Census shows Ireland is a land of opportunity for many

Analysis: With half a million foreign nationals, Ireland has evolved into a diverse nation

President Michael D Higgins with Syrian journalist Razan Ibraheem and Brian Killoran,  CEO of the Immigrant Council of Ireland. Mr Killoran said the ban on asylum seekers accessing employment meant many people’s skills and qualifications were not being recognised. Photograph: Brenda Fitzsimons

President Michael D Higgins with Syrian journalist Razan Ibraheem and Brian Killoran, CEO of the Immigrant Council of Ireland. Mr Killoran said the ban on asylum seekers accessing employment meant many people’s skills and qualifications were not being recognised. Photograph: Brenda Fitzsimons

 

Exactly 100 years after Patrick Pearse read the Proclamation on the steps of the GPO on April 24th, 1916, men, women and children across the State gathered in their homes to fill out the census form.

Could he have imagined that, a century later, his homeland would have evolved into a diverse and multi-cultural island with more than 130,000 Polish speakers, more than 17,000 Chinese speakers, and more than 16,000 Arabic speakers?

The 2016 census and diversity results reveal an Ireland which, as home to 535,475 foreign nationals, or 11 per cent of the population, has become a destination for jobs and opportunities for people from across the globe.

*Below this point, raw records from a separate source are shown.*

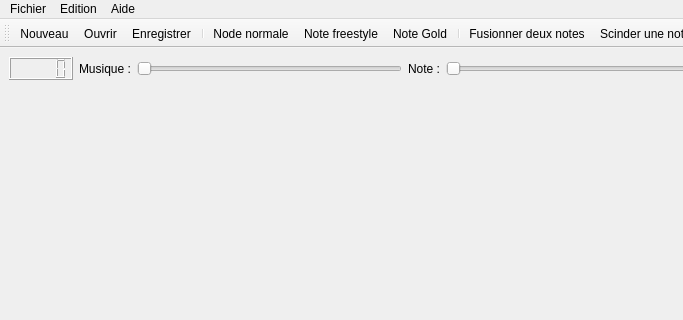
Above: src/editorwindow.ui from Bramas/Ultratools before the change; both pictures show x 0 to 683 and y 0 to 320 of the 960 by 534 pixel window. Below: the same form after it.
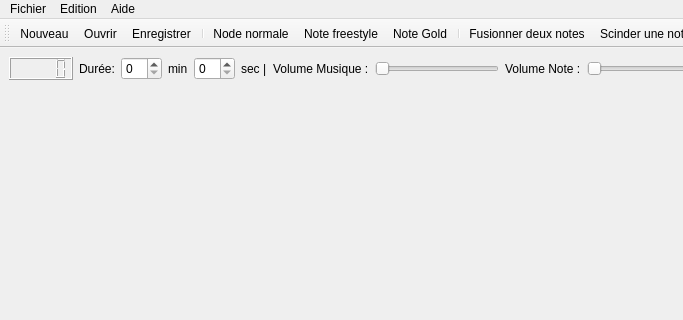
That is the form after the change. Icons and pictures are not drawn.

The edit to the form file:
```diff
--- a/src/editorwindow.ui
+++ b/src/editorwindow.ui
@@ -26,10 +26,41 @@
         <item>
          <widget class="QLCDNumber" name="lcd_music"/>
         </item>
+        <item>
+         <widget class="QLabel" name="label_4">
+          <property name="text">
+           <string>Durée:</string>
+          </property>
+         </widget>
+        </item>
+        <item>
+         <widget class="QSpinBox" name="spinBoxMinute"/>
+        </item>
+        <item>
+         <widget class="QLabel" name="label_5">
+          <property name="text">
+           <string>min</string>
+          </property>
+         </widget>
+        </item>
+        <item>
+         <widget class="QSpinBox" name="spinBoxSecond">
+          <property name="maximum">
+           <number>59</number>
+          </property>
+         </widget>
+        </item>
+        <item>
+         <widget class="QLabel" name="label_6">
+          <property name="text">
+           <string>sec |</string>
+          </property>
+         </widget>
+        </item>
         <item>
          <widget class="QLabel" name="label">
           <property name="text">
-           <string>Musique :</string>
+           <string>Volume Musique :</string>
           </property>
          </widget>
         </item>
@@ -43,7 +74,7 @@
         <item>
          <widget class="QLabel" name="label_2">
           <property name="text">
-           <string>Note :</string>
+           <string>Volume Note :</string>
           </property>
          </widget>
         </item>
```
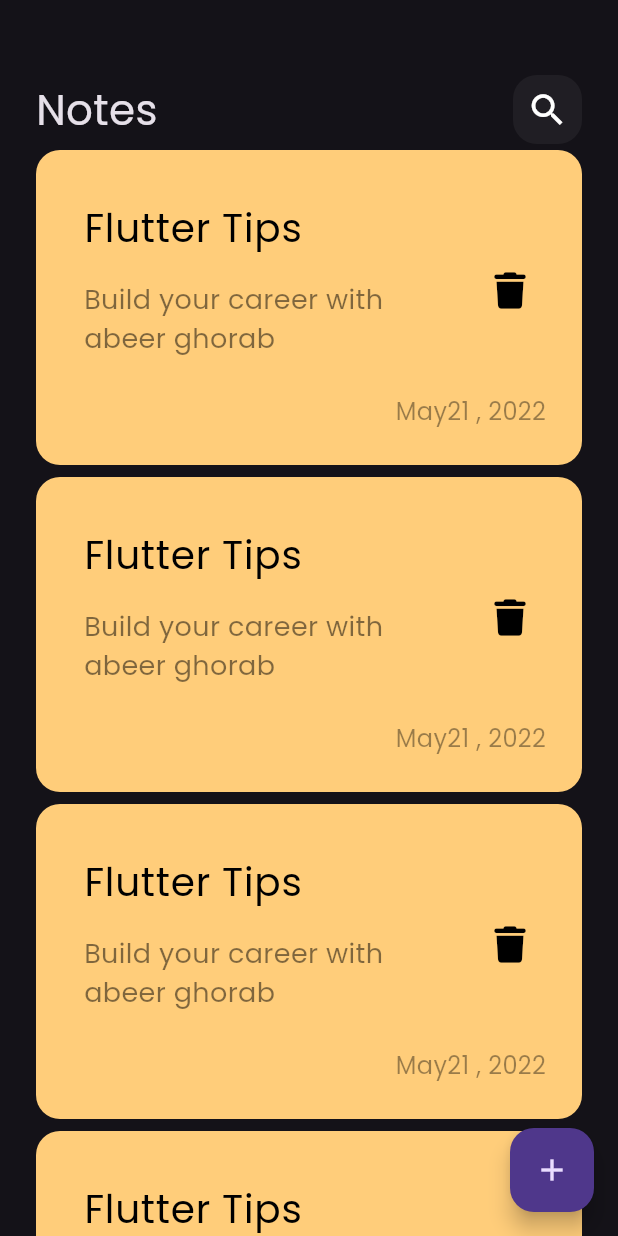
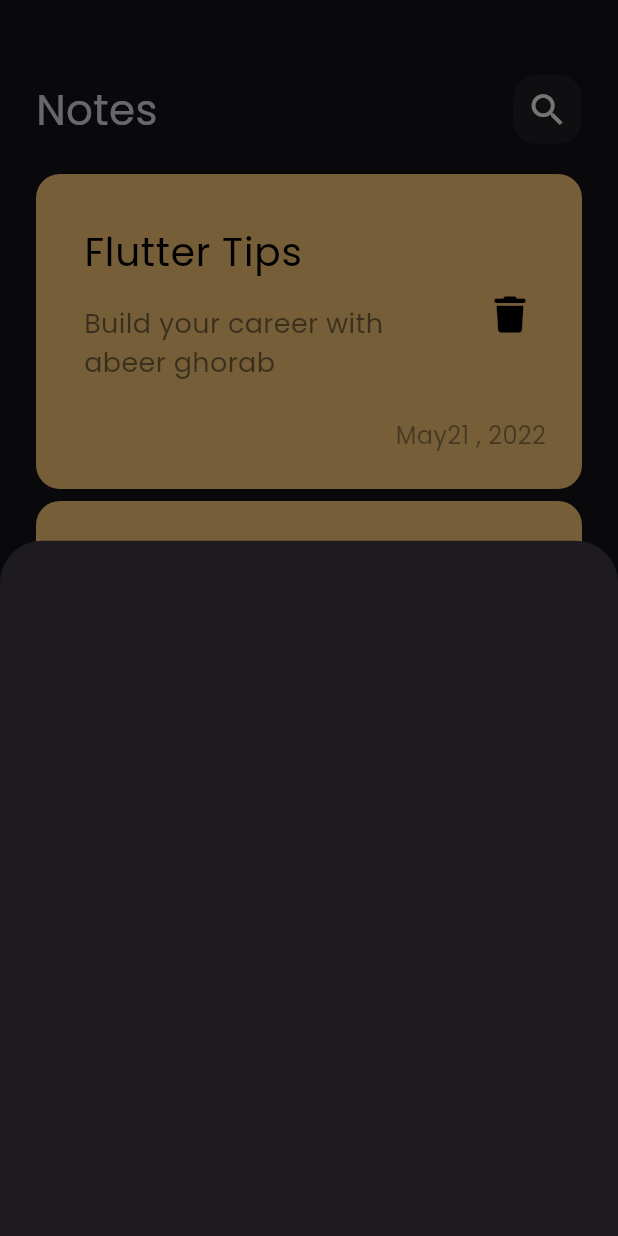
Before and after one commit to abeerghorab/notes_app, a Flutter app: the screen it shows after launch, after a tap on the "add" icon, on a phone screen of 412 x 824 dp. Run offline on Flutter 3.47's test engine with Material 3 defaults, Android fonts, the phone set to English and light mode, and no system bars; our stand-ins replace font_awesome_flutter.

Commit message:
add note buttom sheet

```diff
--- a/lib/views/notes_view.dart
+++ b/lib/views/notes_view.dart
@@ -1,4 +1,5 @@
 import 'package:flutter/material.dart';
+import 'package:notes_app/views/widgets/add_note_buttom_sheet.dart';
 import 'package:notes_app/views/widgets/notes_view_body.dart';
 
 class NotesView extends StatelessWidget {
@@ -8,7 +9,13 @@ class NotesView extends StatelessWidget {
   Widget build(BuildContext context) {
     return Scaffold(
       floatingActionButton: FloatingActionButton(
-        onPressed: () {},
+        onPressed: () {
+          showModalBottomSheet(
+              context: context,
+              builder: (context) {
+                return const AddNoteBottomSheet();
+              });
+        },
         child: const Icon(Icons.add),
       ),
       body: const NotesViewBody(),
--- /dev/null
+++ b/lib/views/widgets/add_note_buttom_sheet.dart
@@ -0,0 +1,10 @@
+import 'package:flutter/material.dart';
+
+class AddNoteBottomSheet extends StatelessWidget {
+  const AddNoteBottomSheet({super.key});
+
+  @override
+  Widget build(BuildContext context) {
+    return Container();
+  }
+}
--- a/lib/views/widgets/notes_list_view.dart
+++ b/lib/views/widgets/notes_list_view.dart
@@ -7,11 +7,16 @@ class NotesListView extends StatelessWidget {
 
   @override
   Widget build(BuildContext context) {
-    return ListView.builder(itemBuilder: (context, index) {
-      return const Padding(
-        padding: EdgeInsets.symmetric(vertical: 4),
-        child: NoteItem(),
-      );
-    });
+    return Padding(
+      padding: const EdgeInsets.symmetric(vertical: 16),
+      child: ListView.builder(
+          padding: EdgeInsets.zero,
+          itemBuilder: (context, index) {
+            return const Padding(
+              padding: EdgeInsets.symmetric(vertical: 4),
+              child: NoteItem(),
+            );
+          }),
+    );
   }
 }
```
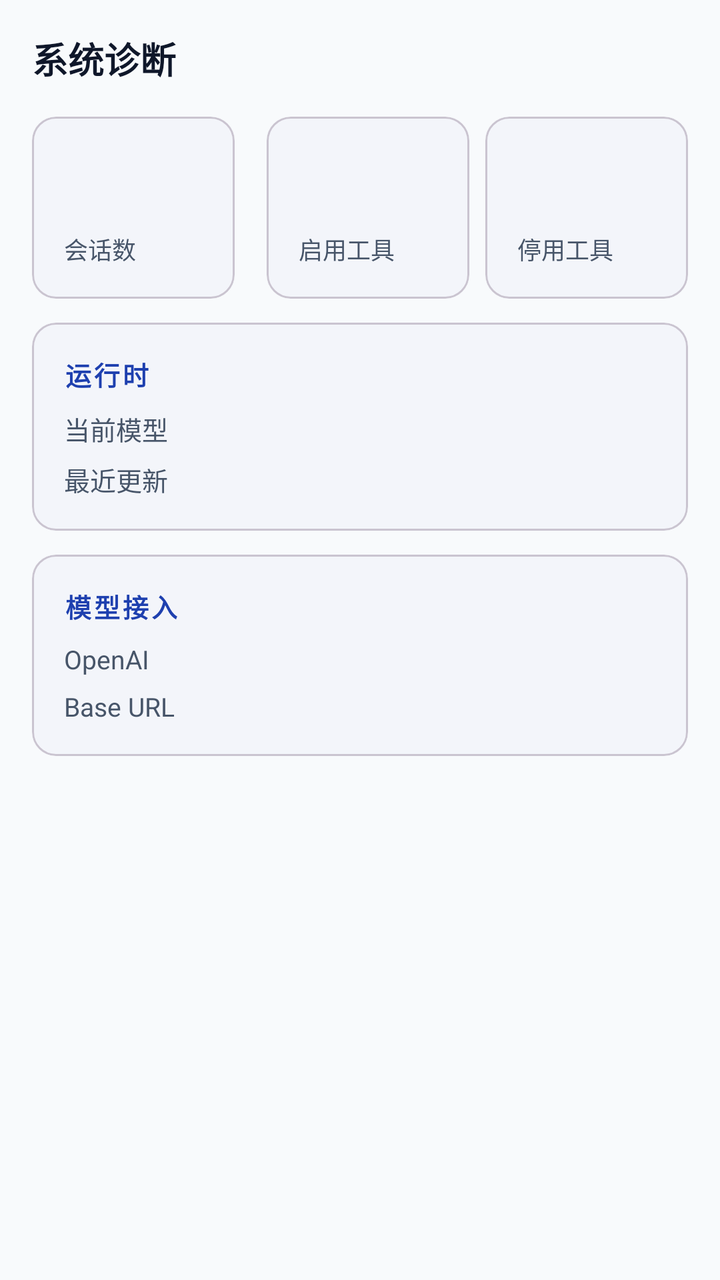
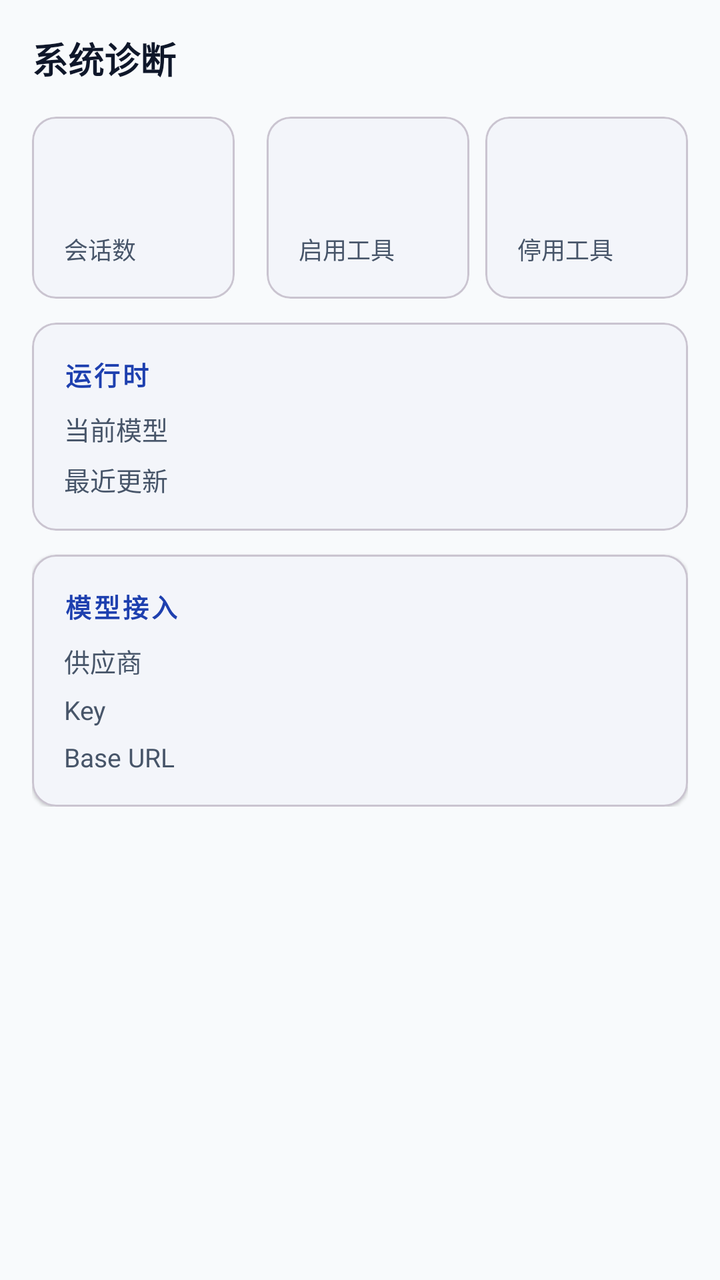

Compare the two renders of this Android layout. The source of the first and the diff that turns it into the second are given below.
<!-- AndroidManifest.xml: application theme AppTheme -->
<!-- res/layout/fragment_reports.xml -->
<?xml version="1.0" encoding="utf-8"?>
<ScrollView xmlns:android="http://schemas.android.com/apk/res/android"
    xmlns:app="http://schemas.android.com/apk/res-auto"
    android:id="@+id/reports_scroll"
    android:layout_width="match_parent"
    android:layout_height="match_parent"
    android:background="?android:colorBackground">

    <LinearLayout
        android:layout_width="match_parent"
        android:layout_height="wrap_content"
        android:orientation="vertical"
        android:padding="16dp">

        <LinearLayout
            android:layout_width="match_parent"
            android:layout_height="wrap_content"
            android:orientation="horizontal"
            android:gravity="center_vertical">

            <TextView
                android:layout_width="0dp"
                android:layout_height="wrap_content"
                android:layout_weight="1"
                android:text="系统诊断"
                android:textSize="18sp"
                android:textStyle="bold"
                android:textColor="?attr/colorOnSurface" />

            <ProgressBar
                android:id="@+id/reports_progress"
                android:layout_width="20dp"
                android:layout_height="20dp"
                android:layout_marginEnd="10dp"
                android:visibility="gone" />
        </LinearLayout>

        <LinearLayout
            android:layout_width="match_parent"
            android:layout_height="wrap_content"
            android:orientation="horizontal"
            android:layout_marginTop="16dp">

            <com.google.android.material.card.MaterialCardView
                android:layout_width="0dp"
                android:layout_height="wrap_content"
                android:layout_weight="1"
                android:layout_marginEnd="8dp"
                app:cardCornerRadius="12dp"
                app:cardElevation="1dp"
                app:cardBackgroundColor="?attr/colorSurface">

                <LinearLayout
                    android:layout_width="match_parent"
                    android:layout_height="wrap_content"
                    android:orientation="vertical"
                    android:padding="16dp">
                    <TextView
                        android:id="@+id/reports_sessions"
                        android:layout_width="wrap_content"
                        android:layout_height="wrap_content"
                        android:textSize="28sp"
                        android:textStyle="bold"
                        android:textColor="@color/seed_blue" />
                    <TextView
                        android:layout_width="wrap_content"
                        android:layout_height="wrap_content"
                        android:layout_marginTop="4dp"
                        android:text="@string/reports_sessions"
                        android:textSize="12sp"
                        android:textColor="?attr/colorOnSurfaceVariant" />
                </LinearLayout>
            </com.google.android.material.card.MaterialCardView>

            <com.google.android.material.card.MaterialCardView
                android:layout_width="0dp"
                android:layout_height="wrap_content"
                android:layout_weight="1"
                android:layout_marginStart="8dp"
                app:cardCornerRadius="12dp"
                app:cardElevation="1dp"
                app:cardBackgroundColor="?attr/colorSurface">

                <LinearLayout
                    android:layout_width="match_parent"
                    android:layout_height="wrap_content"
                    android:orientation="vertical"
                    android:padding="16dp">
                    <TextView
                        android:id="@+id/reports_tools_enabled"
                        android:layout_width="wrap_content"
                        android:layout_height="wrap_content"
                        android:textSize="28sp"
                        android:textStyle="bold"
                        android:textColor="@color/status_done" />
                    <TextView
                        android:layout_width="wrap_content"
                        android:layout_height="wrap_content"
                        android:layout_marginTop="4dp"
                        android:text="@string/reports_tools_enabled"
                        android:textSize="12sp"
                        android:textColor="?attr/colorOnSurfaceVariant" />
                </LinearLayout>
            </com.google.android.material.card.MaterialCardView>

            <com.google.android.material.card.MaterialCardView
                android:layout_width="0dp"
                android:layout_height="wrap_content"
                android:layout_weight="1"
                android:layout_marginStart="8dp"
                app:cardCornerRadius="12dp"
                app:cardElevation="1dp"
                app:cardBackgroundColor="?attr/colorSurface">

                <LinearLayout
                    android:layout_width="match_parent"
                    android:layout_height="wrap_content"
                    android:orientation="vertical"
                    android:padding="16dp">
                    <TextView
                        android:id="@+id/reports_tools_disabled"
                        android:layout_width="wrap_content"
                        android:layout_height="wrap_content"
                        android:textSize="28sp"
                        android:textStyle="bold"
                        android:textColor="@color/status_failed" />
                    <TextView
                        android:layout_width="wrap_content"
                        android:layout_height="wrap_content"
                        android:layout_marginTop="4dp"
                        android:text="@string/reports_tools_disabled"
                        android:textSize="12sp"
                        android:textColor="?attr/colorOnSurfaceVariant" />
                </LinearLayout>
            </com.google.android.material.card.MaterialCardView>
        </LinearLayout>

        <com.google.android.material.card.MaterialCardView
            android:layout_width="match_parent"
            android:layout_height="wrap_content"
            android:layout_marginTop="12dp"
            app:cardCornerRadius="12dp"
            app:cardElevation="1dp"
            app:cardBackgroundColor="?attr/colorSurface">

            <LinearLayout
                android:layout_width="match_parent"
                android:layout_height="wrap_content"
                android:orientation="vertical"
                android:padding="16dp">

                <TextView
                    android:layout_width="wrap_content"
                    android:layout_height="wrap_content"
                    android:text="运行时"
                    style="@style/SectionHeader" />

                <LinearLayout
                    android:layout_width="match_parent"
                    android:layout_height="wrap_content"
                    android:orientation="horizontal"
                    android:layout_marginTop="8dp">
                    <TextView
                        android:layout_width="0dp"
                        android:layout_height="wrap_content"
                        android:layout_weight="1"
                        android:text="当前模型"
                        android:textSize="13sp"
                        android:textColor="?attr/colorOnSurfaceVariant" />
                    <TextView
                        android:id="@+id/reports_model"
                        android:layout_width="wrap_content"
                        android:layout_height="wrap_content"
                        android:textSize="13sp"
                        android:textStyle="bold"
                        android:textColor="?attr/colorOnSurface" />
                </LinearLayout>

                <LinearLayout
                    android:layout_width="match_parent"
                    android:layout_height="wrap_content"
                    android:orientation="horizontal"
                    android:layout_marginTop="6dp">
                    <TextView
                        android:layout_width="0dp"
                        android:layout_height="wrap_content"
                        android:layout_weight="1"
                        android:text="@string/reports_last_update"
                        android:textSize="13sp"
                        android:textColor="?attr/colorOnSurfaceVariant" />
                    <TextView
                        android:id="@+id/reports_last_update"
                        android:layout_width="wrap_content"
                        android:layout_height="wrap_content"
                        android:textSize="13sp"
                        android:textStyle="bold"
                        android:textColor="?attr/colorOnSurface" />
                </LinearLayout>
            </LinearLayout>
        </com.google.android.material.card.MaterialCardView>

        <com.google.android.material.card.MaterialCardView
            android:layout_width="match_parent"
            android:layout_height="wrap_content"
            android:layout_marginTop="12dp"
            app:cardCornerRadius="12dp"
            app:cardElevation="1dp"
            app:cardBackgroundColor="?attr/colorSurface">

            <LinearLayout
                android:layout_width="match_parent"
                android:layout_height="wrap_content"
                android:orientation="vertical"
                android:padding="16dp">

                <TextView
                    android:layout_width="wrap_content"
                    android:layout_height="wrap_content"
                    android:text="模型接入"
                    style="@style/SectionHeader" />

                <LinearLayout
                    android:layout_width="match_parent"
                    android:layout_height="wrap_content"
                    android:orientation="horizontal"
                    android:layout_marginTop="8dp">
                    <TextView
                        android:layout_width="0dp"
                        android:layout_height="wrap_content"
                        android:layout_weight="1"
                        android:text="OpenAI"
                        android:textSize="13sp"
                        android:textColor="?attr/colorOnSurfaceVariant" />
                    <TextView
                        android:id="@+id/reports_openai"
                        android:layout_width="wrap_content"
                        android:layout_height="wrap_content"
                        android:textSize="13sp"
                        android:textStyle="bold"
                        android:textColor="?attr/colorOnSurface" />
                </LinearLayout>

                <LinearLayout
                    android:layout_width="match_parent"
                    android:layout_height="wrap_content"
                    android:orientation="horizontal"
                    android:layout_marginTop="6dp">
                    <TextView
                        android:layout_width="0dp"
                        android:layout_height="wrap_content"
                        android:layout_weight="1"
                        android:text="Base URL"
                        android:textSize="13sp"
                        android:textColor="?attr/colorOnSurfaceVariant" />
                    <TextView
                        android:id="@+id/reports_baseurl"
                        android:layout_width="wrap_content"
                        android:layout_height="wrap_content"
                        android:maxWidth="150dp"
                        android:maxLines="1"
                        android:ellipsize="middle"
                        android:textSize="13sp"
                        android:textStyle="bold"
                        android:textColor="?attr/colorOnSurface" />
                </LinearLayout>
            </LinearLayout>
        </com.google.android.material.card.MaterialCardView>

    </LinearLayout>
</ScrollView>
<!-- resources referenced by this layout -->
<resources>
  <color name="seed_blue">#1E40AF</color>
  <color name="status_done">#16A34A</color>
  <color name="status_failed">#DC2626</color>
  <string name="reports_last_update">最近更新</string>
  <string name="reports_sessions">会话数</string>
  <string name="reports_tools_disabled">停用工具</string>
  <string name="reports_tools_enabled">启用工具</string>
  <style name="SectionHeader">
          <item name="android:textSize">13sp</item>
          <item name="android:textStyle">bold</item>
          <item name="android:textColor">@color/seed_blue</item>
          <item name="android:letterSpacing">0.1</item>
      </style>
  <style name="AppTheme" parent="Theme.Material3.Light.NoActionBar">
          <item name="colorPrimary">@color/seed_blue</item>
          <item name="colorPrimaryVariant">@color/seed_blue</item>
          <item name="colorOnPrimary">@color/on_primary</item>
          <item name="colorSecondary">@color/seed_blue</item>
          <item name="colorOnSecondary">@color/on_primary</item>
          <item name="android:colorBackground">@color/background</item>
          <item name="colorSurface">@color/surface</item>
          <item name="colorOnSurface">@color/on_surface</item>
          <item name="colorOnSurfaceVariant">@color/on_surface_variant</item>
          <item name="colorOutline">@color/outline</item>
          <item name="colorError">@color/error</item>
          <item name="android:statusBarColor">@color/surface</item>
          <item name="android:windowLightStatusBar">true</item>
          <item name="android:navigationBarColor">@color/surface</item>
      </style>
  <color name="on_primary">#FFFFFF</color>
  <color name="background">#F8FAFC</color>
  <color name="surface">#FFFFFF</color>
  <color name="on_surface">#0F172A</color>
  <color name="on_surface_variant">#475569</color>
  <color name="outline">#CBD5E1</color>
  <color name="error">#DC2626</color>
</resources>

<!-- the commit's change to res/layout/fragment_reports.xml (unified diff, before → after) -->
@@ -228,7 +228,28 @@
                         android:layout_width="0dp"
                         android:layout_height="wrap_content"
                         android:layout_weight="1"
-                        android:text="OpenAI"
+                        android:text="供应商"
+                        android:textSize="13sp"
+                        android:textColor="?attr/colorOnSurfaceVariant" />
+                    <TextView
+                        android:id="@+id/reports_provider"
+                        android:layout_width="wrap_content"
+                        android:layout_height="wrap_content"
+                        android:textSize="13sp"
+                        android:textStyle="bold"
+                        android:textColor="?attr/colorOnSurface" />
+                </LinearLayout>
+
+                <LinearLayout
+                    android:layout_width="match_parent"
+                    android:layout_height="wrap_content"
+                    android:orientation="horizontal"
+                    android:layout_marginTop="6dp">
+                    <TextView
+                        android:layout_width="0dp"
+                        android:layout_height="wrap_content"
+                        android:layout_weight="1"
+                        android:text="Key"
                         android:textSize="13sp"
                         android:textColor="?attr/colorOnSurfaceVariant" />
                     <TextView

This draw is shown by the age cohort, with nearly half of all foreign nationals aged between 25 and 42 years.

The 87.4 per cent jump in the number of people in Ireland with dual Irish nationality shows more people are opting to make use of distant Irish relatives and are following the Financial Times’ advice that Irish grandmothers are a “must-have accessory”.

Despite the census taking place before the Brexit vote and the election of US president Donald Trump, Irish-Americans (17,552) comprised the largest group of dual citizens, followed by Irish-UK (15,428) .

While the vast majority of foreign nationals now live in our cities, high numbers have also ended up in towns around Ireland; for example, they make up nearly 40 per cent of the population of Ballyhaunis, Co Mayo.

Unemployment rate

Even though 293,830 foreign nationals were working in Ireland in April 2016, the unemployment rate among this cohort stood at 15.4 per cent, 3 per cent higher than unemployment among Irish nationals.

Brian Killoran, chief executive of the Immigrant Council of Ireland, said these figures only “reinforce the repeated findings that people from migrant backgrounds face additional barriers accessing the workforce, including racial discrimination”.

He said the ban on asylum seekers accessing employment meant many people’s skills and qualifications were not being recognised. “Having a job, being able to support yourself and your family, and feel part of a community is central for successful integration.”

Strikingly, 1,167 people registered as having “no nationality”, which could represent both asylum seekers and the children of asylum seekers who have been born in direct provision but are unable to claim Irish citizenship as a result of the 2004 referendum.